Ministers defend Theresa May after problems beset keynote speech

Cough-plagued British PM handed P45 by Conservative conference prankster

P45: the comedian Simon Brodkin, aka Lee Nelson, hands Theresa May a fake P45 at the Conservative Party conference in Manchester. Photograph: Carl Court/Getty

P45: the comedian Simon Brodkin, aka Lee Nelson, hands Theresa May a fake P45 at the Conservative Party conference in Manchester. Photograph: Carl Court/Getty

 

British cabinet ministers defended Theresa May on Wednesday after her keynote speech to the Conservative Party conference fell victim to a prankster and persistent coughing fit. Ms May had hoped to use the speech to relaunch her premiership and start winning back voters from Jeremy Corbyn’s Labour Party.

She apologised for June’s general-election campaign, telling the conference that it was “too scripted, too presidential” and that she accepted responsibility. And she promised to make the housing crisis and the frustrated ambitions of younger people the priority during the rest of her time in office.

“I will dedicate my premiership to fixing this problem – to restoring hope, to renewing the British dream for a new generation of people. And that means fixing our broken housing market. For 30 or 40 years we simply haven’t built enough homes. As a result prices have risen so much that the average home now costs almost eight times average earnings. And that has been a disaster for young people in particular,” she said.

Ms May promised an extra £2 billion, or €2.3 billion, to build new council homes, but party sources said later that the initiative would mean just 25,000 new homes being built over the next five years. She also promised to cap energy prices, an idea the Conservatives described as Marxist when the former Labour leader Ed Miliband proposed it in 2015.

Brexit no-deal plan

On Brexit, the prime minister restated the position she set out in Florence last month but said her government was preparing for the possibility that there would be no deal with the European Union before the UK left the bloc.

“I believe it is profoundly in all our interests for the negotiations to succeed. But I know that are some are worried whether we are prepared in the event that they do not. It is our responsibility as a government to prepare for every eventuality. And let me reassure everyone in this hall: that is exactly what we are doing.”

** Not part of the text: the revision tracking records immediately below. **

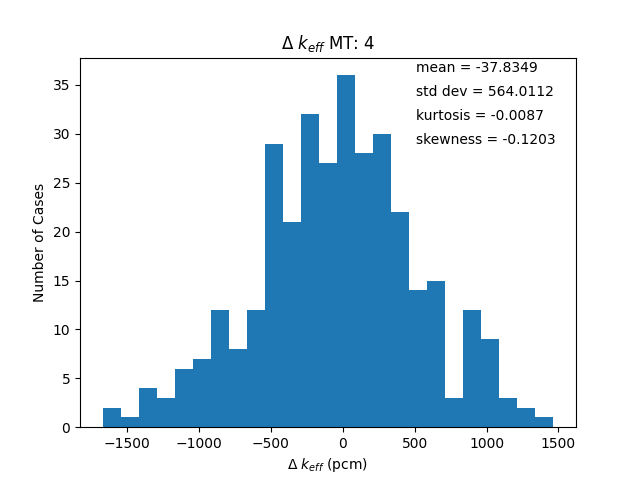
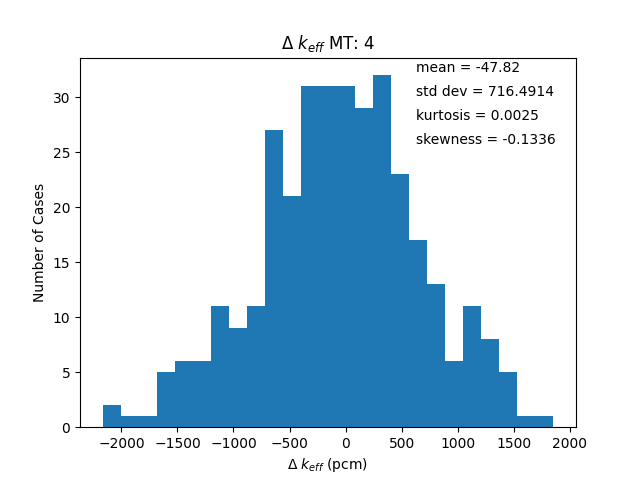
fixat godfiles

diff --git a/main.py b/main.py
@@ -60,11 +60,11 @@ def choose_csv(reaction_ind, directory):
         sens_vector_energy = data[:, 0]
         sens_vector_values = data[:, 1]
     elif int(choice) == 2:
-        reaction_dict = total_reactions_txt(directory)
-        sens_vector_energy, sens_vector_values = reaction_dict[str(reaction_ind)]
+        reaction_dict = total_reactions_txt(directory, reaction_ind)
+        sens_vector_energy, sens_vector_values = reaction_dict[reaction_ind]
     return sens_vector_energy, sens_vector_values
 
-def total_reactions_txt(directory):
+def total_reactions_txt(directory, reaction_ind):
     """
     Creates a dictionary of sensitivity vectors by fetching data from a Dice texftile. The textfile is read with the help
     of a list of reactions.
@@ -73,7 +73,6 @@ def total_reactions_txt(directory):
     Returns:
         sensitivity_dict: A dictionary containing sensitivity vectors with a corresponding energy vectors for each reaction.
     """
-    name_dict = {'2':'elastic', '4':'inelastic', '16':'n,2n', '18':'fission','452':'chi','456':'prompt,chi', '102':'n,gamma'}
     energy_vector = []
     print("\nPlease choose a suitable Dice text file of sensitivity vectors:")
     root = Tk()
@@ -104,26 +103,34 @@ def total_reactions_txt(directory):
         first_word = first_line.split('.')[0]
 
     sensitivity_dict = {}
-    for reaction_ind, reaction_name  in name_dict.items():
-        sens_vec = []
-        with open(text_file_path) as f:
-            header_found = False
-            for line in f:
-                if first_word in line and reaction_name in line:
-                    next_line = next(f, None)
-                    if next_line.split()[0]=='0':
-                        header_found = True
-                        for i in range(2):
-                            f.readline()
-                    continue
-                else:
-                    if header_found == True and line.startswith(' '):
-                        data = [sens_vec.append(float(x)) for x in line.split()]
-                    else:   
-                        header_found = False
-        sens_vec = np.array(sens_vec)
-        sens_vec = sens_vec[:len(energy_vector)]
-        sensitivity_dict[reaction_ind] =( [energy_vector[::-1],sens_vec[::-1]] )
+
+    sens_vec = []
+    with open(text_file_path) as f:
+        header_found = False
+        correct_header = False
+        skip = True
+        for line in f:
+            if first_word in line and str(reaction_ind) in line.split():
+                header_found = True
+                correct_header = False
+                continue
+            elif header_found == True:
+                if line.split()[0] == '0':
+                    correct_header = True
+                header_found = False
+            elif correct_header == True and line.startswith(' '):
+                if skip==True:
+                    f.readline()
+                    skip=False
+                    continue 
+                data = [sens_vec.append(float(x)) for x in line.split()]
+            else:   
+                header_found = False
+    sens_vec = np.array(sens_vec)
+    sens_vec = sens_vec[:len(energy_vector)-1]
+    sens_vec = np.append(sens_vec, 0.0)
+    print(sens_vec)
+    sensitivity_dict[reaction_ind] =( [energy_vector[::-1],sens_vec[::-1]] )
     return sensitivity_dict
 
 def total_reactions_csv(directory):
@@ -227,7 +234,7 @@ def add_reactions(directory):
                 total_dictionary = total_reactions_csv(directory)
                 reaction_dict[reaction_ind] = total_dictionary 
             elif total_meth == "2":
-                total_dictionary = total_reactions_txt(directory) 
+                total_dictionary = total_reactions_txt(directory, reaction_ind) 
                 reaction_dict[reaction_ind] = total_dictionary
         else:
             sens_vector_energy, sens_vector_values = choose_csv(reaction_ind, directory)

diff --git a/miscellaneous/plot_xs_acefiles.py b/miscellaneous/plot_xs_acefiles.py
@@ -16,7 +16,7 @@ from scipy.stats import norm, kurtosis
 
 
 
-directory = '/home/axelwohlin/Desktop/kand/ACE_files/Pu239.nuss.05.10.2016'
+directory = 'ACE_files/Pu239.nuss.05.10.2016'
 
 def cross_section(reaction_ind, ace_file, directory):
     """Picks out the cross sections from the ACE-files. 
@@ -85,7 +85,7 @@ def ace_reader(ace_file, directory):
 #name_dict = {"fission":(18), "elastic":(2),"inelastic":(4), "n,gamma":(102)}
 #name_dict = {"total":(1), "promt,nubar":(456), "nubar":(452)}
 #name_dict = {"fission":(18), "elastic":(2) ,"inelastic":(4)}
-name_dict= {"n,3n":(17),"nubar":(456),"n,gamma":(102)}
+name_dict= {"nubar":(456)}
 name_list = []
 for i in name_dict.keys():
     name_list.append(i)
@@ -123,7 +123,7 @@ for dict_key in plot_dict.keys():
     axs.set_title(f'Cross section of {name_list[dict_key]}')
     axs.set_xlabel("Energy(MeV)")
     axs.set_ylabel("Cross section(Barn)")
-    plt.savefig(f"/home/axelwohlin/Desktop/kand/results/plutonium_xs_plots/figure_{name_list[dict_key]}.png")
+    plt.savefig(f"results/plutonium_xs_plots/figure_{name_list[dict_key]}.png")
     plt.clf
 
 if os.path.exists('new_file.ace'):  

diff --git a/miscellaneous/ace_file_reaction.py b/miscellaneous/ace_file_reaction.py
@@ -16,13 +16,8 @@ from scipy.stats import norm, kurtosis
 
 
 
-<<<<<<< HEAD
-ace_file = '/home/axelwohlin/Desktop/kand/ACE_files/Pu239.nuss.05.10.2016/Pu239-n.ace_0000'#'U235.nuss.10.10.2016/U235-n.ace_0000'
-directory = '/home/axelwohlin/Desktop/kand/ACE_files/Pu239.nuss.05.10.2016'#'U235.nuss.10.10.2016'
-=======
 ace_file = 'ACE_files/Pu239.nuss.05.10.2016/Pu239-n.ace_0000'
 directory = 'ACE_files/Pu239.nuss.05.10.2016'
->>>>>>> f66184d (nya plots)
 
 with open(ace_file, 'rb') as infile:
     ace_file_contents = infile.read()
@@ -40,11 +35,12 @@ with open(dir_file) as f:
     first_word = first_line.split()[0]
 lib.read(first_word)
 lib.tables
+
 file_contents = lib.tables[first_word]
 
 
+
 reaction = file_contents.reactions
-print(reaction)
 for key, value in reaction.items():
     mt_number = key
     print(rx.label(int(mt_number)))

Theresa May’s speech: letters begin to fall off the backdrop during the British prime minister’s keynote appearance at the Conservative Party conference in Manchester. Photograph: Carl Court/Getty
Theresa May’s speech: letters begin to fall off the backdrop during the British prime minister’s keynote appearance at the Conservative Party conference in Manchester. Photograph: Carl Court/Getty

Within minutes of the start of her speech she was interrupted by the comedian Simon Brodkin, who handed her a printed P45, saying her foreign secretary, Boris Johnson, had told him to do so. Mr Brodkin, who uses the stage name Lee Nelson, has carried out a number of high-profile pranks, interrupting a performance by Kanye West and throwing dollar bills over the former Fifa president Sepp Blatter.

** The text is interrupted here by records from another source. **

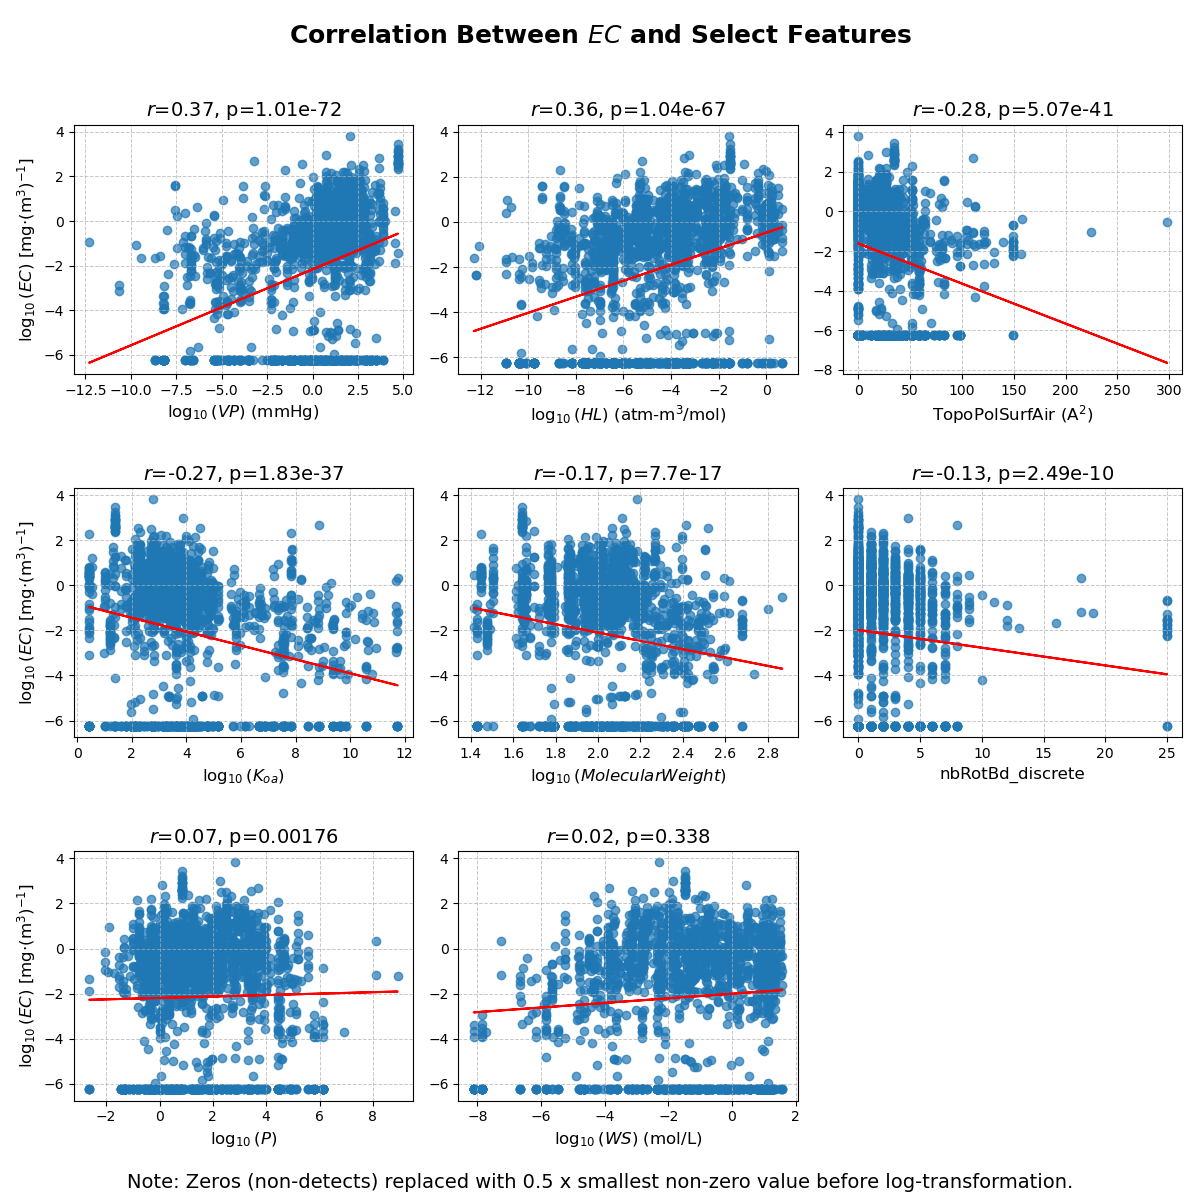
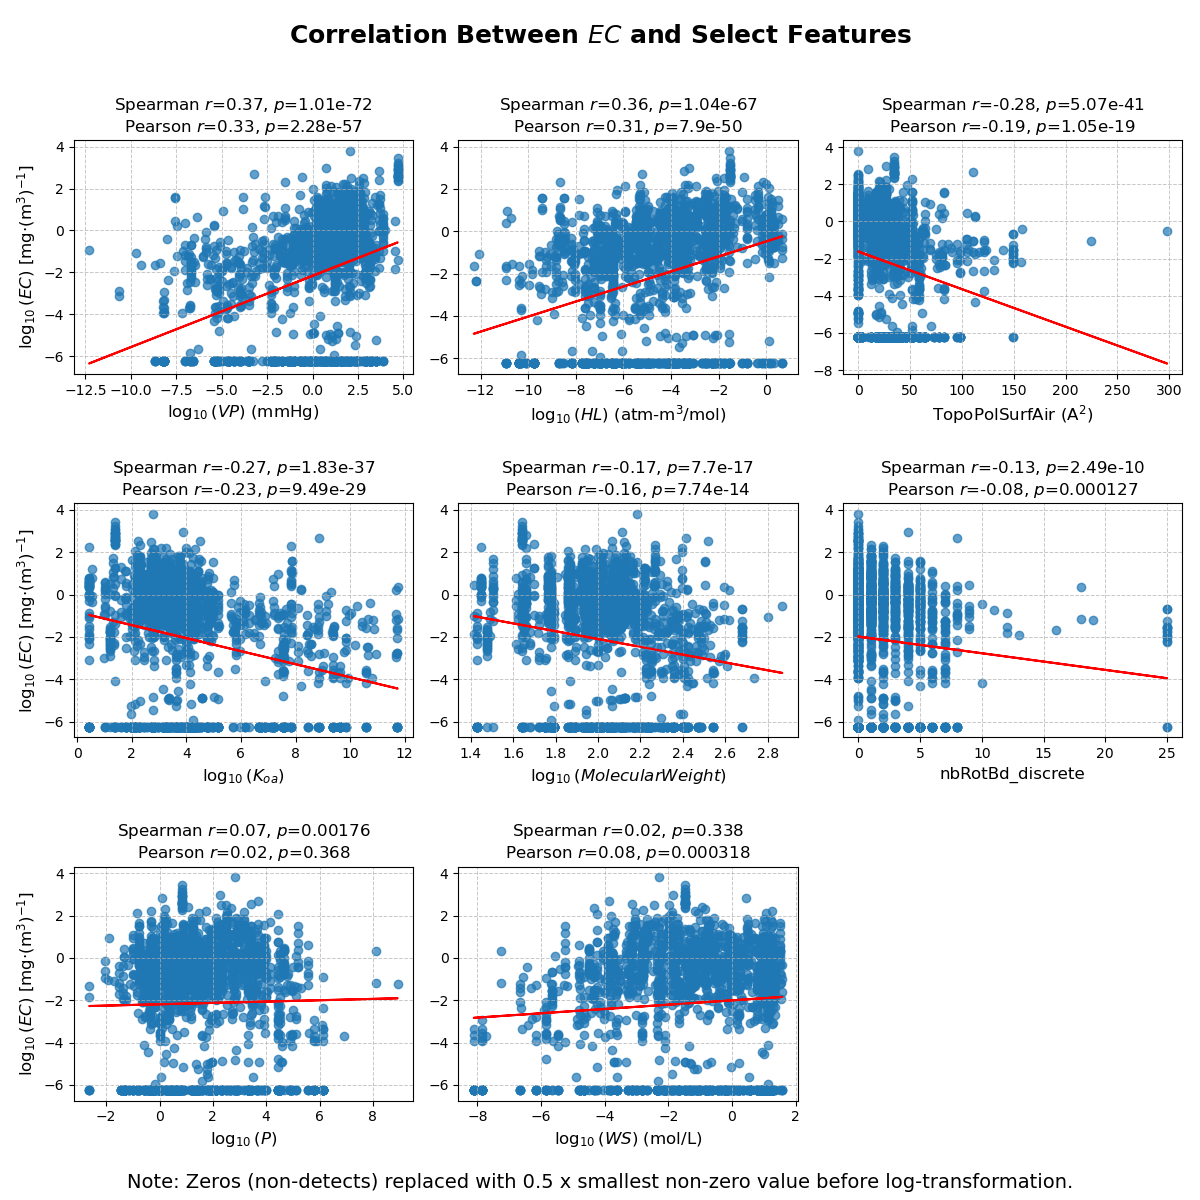
Refactor correlation figures: Include both spearmanr and pearsonr

diff --git a/plot.py b/plot.py
@@ -6,7 +6,6 @@ import numpy as np
 from scipy.stats import pearsonr, spearmanr
 
 import matplotlib.pyplot as plt
-from matplotlib.ticker import MultipleLocator
 from matplotlib_venn import venn2
 import seaborn as sns
 
@@ -559,16 +558,39 @@ def correlation_by_group(merged, group_col):
     for group in unique_groups:
         subset = merged.loc[merged[group_col] == group]
         if len(subset) > 1:  # Avoid issues with insufficient data
-            r, p = spearmanr(subset['feature_value'], subset['target_value'])
-            corr_data.append({group_col: group, 'r': r, 'p': p})
+            spearman_r, spearman_p = spearmanr(
+                subset['feature_value'], 
+                subset['target_value']
+                )
+            pearson_r, pearson_p = pearsonr(
+                subset['feature_value'], 
+                subset['target_value']
+                )
+            corr_data.append({
+                group_col: group, 
+                'spearman_r': spearman_r, 
+                'spearman_p': spearman_p,
+                'pearson_r': pearson_r,
+                'pearson_p': pearson_p
+            })
         else:
-            corr_data.append({group_col: group, 'r': float('nan'), 'p': float('nan')})
+            corr_data.append({
+                group_col: group, 
+                'spearman_r': float('nan'), 
+                'spearman_p': float('nan'),
+                'pearson_r': float('nan'), 
+                'pearson_p': float('nan')
+            })
 
     # Convert to DataFrame for sorting
     corr_df = pd.DataFrame(corr_data)
 
-    # Sort by |r| (absolute value of correlation)
-    corr_df = corr_df.sort_values(by='r', key=lambda x: abs(x), ascending=False)
+    # Sort by |spearman_r| (absolute value of Spearman correlation)
+    corr_df = corr_df.sort_values(
+        by='spearman_r', 
+        key=lambda x: abs(x), 
+        ascending=False
+        )
 
     return corr_df
 #endregion
@@ -631,21 +653,23 @@ def format_axes(
     title_prefix = '' if title_prefix is None else title_prefix
 
     # Get correlation stats for the title
-    r = corr_df.loc[corr_df[group_col] == group, 'r'].values[0]
-    p = corr_df.loc[corr_df[group_col] == group, 'p'].values[0]
+    row = corr_df.loc[corr_df[group_col] == group]
+    spearman_r = row['spearman_r'].values[0]
+    spearman_p = row['spearman_p'].values[0]
+    pearson_r = row['pearson_r'].values[0]
+    pearson_p = row['pearson_p'].values[0]
 
-    # Title with stats
-    ax.set_title(f'{title_prefix}\n$r$={r:.2f}, p={p:.3g}', fontsize=14)
+    # Format the title with both coefficients
+    title = (f'$\mathbf{{{title_prefix}}}$\n'
+             f'Spearman $r$={spearman_r:.2f}, $p$={spearman_p:.3g}\n'
+             f'Pearson $r$={pearson_r:.2f}, $p$={pearson_p:.3g}')
 
+    ax.set_title(title, fontsize=12)
     ax.set_xlabel(xlabel, fontsize=12)
     ax.set_ylabel(ylabel, fontsize=12)
 
     ax.set_xlim(xlim)
     ax.set_ylim(ylim)
-    
-    # Set even-valued tick labels
-    # ax.xaxis.set_major_locator(MultipleLocator(2))
-    # ax.yaxis.set_major_locator(MultipleLocator(2))
 #endregion
 
 #region: finalize_figure_layout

Police detained him briefly but released him without charge, as the Conservatives said they were investigating how he had obtained credentials for the conference. “In light of the arrest during the prime minister’s speech we are working with the police to review the accreditation process and security arrangements,” the party said in a statement.

Soon after the prankster’s interruption Ms May had the first of a succession of prolonged coughing fits, which saw her lose her voice a number of times during the speech. Cabinet colleagues led the delegates in a number of standing ovations aimed at giving the prime minister, who had been suffering from a cold throughout the conference, some respite during the coughing fits.

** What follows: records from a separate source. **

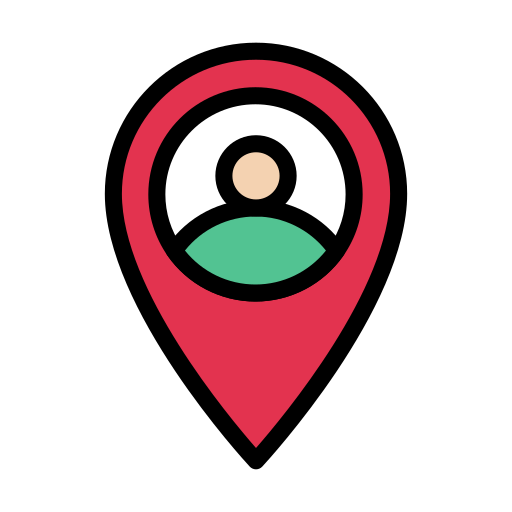
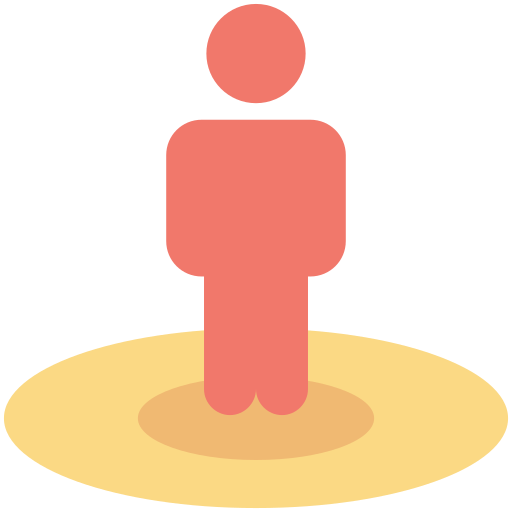
Mejora user marker + arreglos modo informacion

diff --git a/frontend/src/components/Map.jsx b/frontend/src/components/Map.jsx
@@ -54,9 +54,10 @@ import userMarker from '../../assets/userMarker.png'
 
 const marcadorUser = new L.Icon({
   iconUrl: userMarker,
-  iconSize: [35, 35],
+  iconSize: [55, 55],
   iconAnchor: [17, 35],
-  popupAnchor: [0, -35]
+  popupAnchor: [0, -35],
+  className: "user-marker-icon"
 })
 
 // Para puntos creados desde el panel admin
@@ -375,7 +376,6 @@ function Mapa({
   // "ruta" | "info"
   const [modoPopup, setModoPopup] = useState("ruta")
 
-  const [puntoActivo, setPuntoActivo] = useState(null)
 
 
 
@@ -421,7 +421,6 @@ function Mapa({
   // ---------------------------------------------------
 
   const abrirInformacion = (punto) => {
-    setPuntoActivo(punto)
     setModoPopup("info")
 
     setTimeout(() => {
@@ -1283,17 +1282,16 @@ function Mapa({
                       rutaSeleccionada={rutaSeleccionada}
                       setRutaSeleccionada={setRutaSeleccionada}
                       setModoPopup={setModoPopup}
-                      setPuntoActivo={setPuntoActivo}
                       abrirInformacion={abrirInformacion}
                     />
                   )}
 
-                  {modoPopup === "info" && puntoActivo && (
+                  {modoPopup === "info" && (
                     <PopupInformacion
-                      punto={puntoActivo}
+                      punto={punto}
                       ruta={{
-                        id: puntoActivo.ruta_id,
-                        nombre: puntoActivo.ruta_nombre
+                        id: punto.ruta_id,
+                        nombre: punto.ruta_nombre
                       }}
                       modoHistoriador={modoHistoriador}
                       setModoHistoriador={setModoHistoriador}
@@ -1351,16 +1349,15 @@ function Mapa({
                     rutaSeleccionada={rutaSeleccionada}
                     setRutaSeleccionada={setRutaSeleccionada}
                     setModoPopup={setModoPopup}
-                    setPuntoActivo={setPuntoActivo}
                     abrirInformacion={abrirInformacion}
                   />
                 )}
-                {modoPopup === "info" && puntoActivo && (
+                {modoPopup === "info" && punto && (
                   <PopupInformacion
-                    punto={puntoActivo}
+                    punto={punto}
                     ruta={{
-                      id: puntoActivo.ruta_id,
-                      nombre: puntoActivo.ruta_nombre
+                      id: punto.ruta_id,
+                      nombre: punto.ruta_nombre
                     }}
                     modoHistoriador={modoHistoriador}
                     setModoHistoriador={setModoHistoriador}
@@ -1418,17 +1415,16 @@ function Mapa({
                   rutaSeleccionada={rutaSeleccionada}
                   setRutaSeleccionada={setRutaSeleccionada}
                   setModoPopup={setModoPopup}
-                  setPuntoActivo={setPuntoActivo}
                   abrirInformacion={abrirInformacion}
                 />
               )}
 
-              {modoPopup === "info" && puntoActivo && (
+              {modoPopup === "info" && punto && (
                 <PopupInformacion
-                  punto={puntoActivo}
+                  punto={punto}
                   ruta={{
-                    id: puntoActivo.ruta_id,
-                    nombre: puntoActivo.ruta_nombre
+                    id: punto.ruta_id,
+                    nombre: punto.ruta_nombre
                   }}
                   modoHistoriador={modoHistoriador}
                   setModoHistoriador={setModoHistoriador}
@@ -1489,17 +1485,16 @@ function Mapa({
                   rutaSeleccionada={rutaSeleccionada}
                   setRutaSeleccionada={setRutaSeleccionada}
                   setModoPopup={setModoPopup}
-                  setPuntoActivo={setPuntoActivo}
                   abrirInformacion={abrirInformacion}
                 />
               )}
 
-              {modoPopup === "info" && puntoActivo && (
+              {modoPopup === "info" && punto && (
                 <PopupInformacion
-                  punto={puntoActivo}
+                  punto={punto}
                   ruta={{
-                    id: puntoActivo.ruta_id,
-                    nombre: puntoActivo.ruta_nombre
+                    id: punto.ruta_id,
+                    nombre: punto.ruta_nombre
                   }}
                   modoHistoriador={modoHistoriador}
                   setModoHistoriador={setModoHistoriador}

diff --git a/frontend/src/styles/mapa.css b/frontend/src/styles/mapa.css
@@ -297,3 +297,26 @@
   }
 
 }
+
+/* ------------------------------------- */
+/* USER MARKER // USERMARKER
+/* ------------------------------------- */
+
+
+.user-marker-icon {
+  position: relative;
+
+  filter: drop-shadow(0 0 6px rgba(200, 0, 100, 0.9))
+          drop-shadow(0 4px 6px rgba(0, 0, 0, 0.9));
+
+  transform: scale(1);
+  transition: transform 0.2s ease;
+
+  z-index: 1000;
+}
+
+/* hover */
+.user-marker-icon:hover {
+  transform: scale(1.1);
+}
+

diff --git a/frontend/src/components/PopupInformacion.jsx b/frontend/src/components/PopupInformacion.jsx
@@ -32,9 +32,16 @@ function PopupInformacion({
       )}
 
       {/* Descripcion historica (controlada por historiador) */}
-      {modoHistoriador && punto.descripcion && (
+      {punto.descripcion && (
         <p className="popup-descripcion">
           {punto.descripcion}
+        </p>
+      )}
+
+      {/* Descripcion extendida  */}
+      {modoHistoriador && punto.descripcionextensa && (
+        <p className="popup-descripcion">
+          {punto.descripcionextensa}
         </p>
       )}
 
@@ -42,15 +49,20 @@ function PopupInformacion({
       <div className="popup-info-extra">
 
         <p>
-          <strong>Importe:</strong>{" "}
+          <strong>Cuesta:</strong>{" "}
           {punto.pago
             ? `${punto.importe || "Consultar precio"} €`
             : "Entrada gratuita"}
         </p>
 
         <p>
-          <strong>Horarios:</strong>{" "}
+          <strong>Abre durante:</strong>{" "}
           {punto.horario || "Consultar en la página web"}
+        </p>
+
+        <p>
+          <strong>Informacion sobre accesibilidad:</strong>{" "}
+          {punto.accesible || "Consultar en la página web"}
         </p>
 
       </div>
@@ -63,7 +75,7 @@ function PopupInformacion({
             target="_blank"
             rel="noopener noreferrer"
           >
-            Mas informacion
+            Visitar sitio web
           </a>
         </p>
       )}

diff --git a/frontend/src/components/Popup.jsx b/frontend/src/components/Popup.jsx
@@ -4,7 +4,6 @@ function PopupRuta({
   rutaSeleccionada,
   setRutaSeleccionada,
   setModoPopup,
-  setPuntoActivo,
   abrirInformacion
 }) {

Ms May ended her speech by calling on her ministers to put aside personal ambition to focus on the challenge of dealing with issues she acknowledged would be difficult. “The test of a leader is how you respond when tough times come upon you. When faced with challenge, if you emerge stronger. When confronted with adversity, if you find the will to pull through,” she said.

Cabinet colleagues praised the prime minister after the speech, suggesting that the public would admire her determination to carry on despite her cough. The Scottish Conservative leader Ruth Davidson said in a tweet that she had “huge respect” for Ms May. “If ever the PM needed a metaphor for service and duty and resolution through adversity, that battling performance was it,” she said.